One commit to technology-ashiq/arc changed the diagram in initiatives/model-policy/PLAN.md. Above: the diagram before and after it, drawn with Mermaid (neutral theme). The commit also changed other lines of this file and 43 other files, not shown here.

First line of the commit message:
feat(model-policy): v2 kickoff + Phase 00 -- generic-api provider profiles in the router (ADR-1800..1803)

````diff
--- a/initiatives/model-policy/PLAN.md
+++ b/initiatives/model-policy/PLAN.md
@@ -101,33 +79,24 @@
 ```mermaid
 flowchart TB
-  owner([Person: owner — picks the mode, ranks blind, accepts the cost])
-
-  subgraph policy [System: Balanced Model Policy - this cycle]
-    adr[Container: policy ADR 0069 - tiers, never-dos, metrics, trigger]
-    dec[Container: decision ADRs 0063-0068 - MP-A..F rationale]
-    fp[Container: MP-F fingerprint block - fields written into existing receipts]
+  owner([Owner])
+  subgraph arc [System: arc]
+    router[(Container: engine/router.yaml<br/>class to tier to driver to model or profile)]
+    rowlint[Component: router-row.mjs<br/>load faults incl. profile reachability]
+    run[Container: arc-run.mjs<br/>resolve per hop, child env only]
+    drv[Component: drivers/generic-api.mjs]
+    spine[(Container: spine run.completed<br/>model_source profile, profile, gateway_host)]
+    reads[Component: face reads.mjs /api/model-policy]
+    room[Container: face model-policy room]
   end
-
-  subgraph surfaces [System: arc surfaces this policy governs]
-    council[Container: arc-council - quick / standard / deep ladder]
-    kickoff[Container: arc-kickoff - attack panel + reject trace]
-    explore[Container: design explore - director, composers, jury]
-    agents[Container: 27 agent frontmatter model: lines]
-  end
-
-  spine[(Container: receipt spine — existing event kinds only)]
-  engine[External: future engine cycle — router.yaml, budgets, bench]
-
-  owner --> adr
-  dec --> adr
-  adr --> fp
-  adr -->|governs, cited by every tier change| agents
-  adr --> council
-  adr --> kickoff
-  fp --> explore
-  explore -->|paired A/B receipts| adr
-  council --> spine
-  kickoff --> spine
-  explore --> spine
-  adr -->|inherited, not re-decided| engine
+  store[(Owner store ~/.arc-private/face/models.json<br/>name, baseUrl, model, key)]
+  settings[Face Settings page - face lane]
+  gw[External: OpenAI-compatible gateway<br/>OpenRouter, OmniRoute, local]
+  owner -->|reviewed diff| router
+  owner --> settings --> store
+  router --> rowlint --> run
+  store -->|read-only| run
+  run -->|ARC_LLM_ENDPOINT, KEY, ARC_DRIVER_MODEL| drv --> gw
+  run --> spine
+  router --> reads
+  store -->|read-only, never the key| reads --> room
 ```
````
+ + + + + + +
## Task to carry out:
The listing above holds a line with "accepts the cost])" and a line with "arc [System: arc]". Print the stretch from the first through the second, exactly and alone.

## Exercise response:
-  owner([Person: owner — picks the mode, ranks blind, accepts the cost])
-
-  subgraph policy [System: Balanced Model Policy - this cycle]
-    adr[Container: policy ADR 0069 - tiers, never-dos, metrics, trigger]
-    dec[Container: decision ADRs 0063-0068 - MP-A..F rationale]
-    fp[Container: MP-F fingerprint block - fields written into existing receipts]
+  owner([Owner])
+  subgraph arc [System: arc]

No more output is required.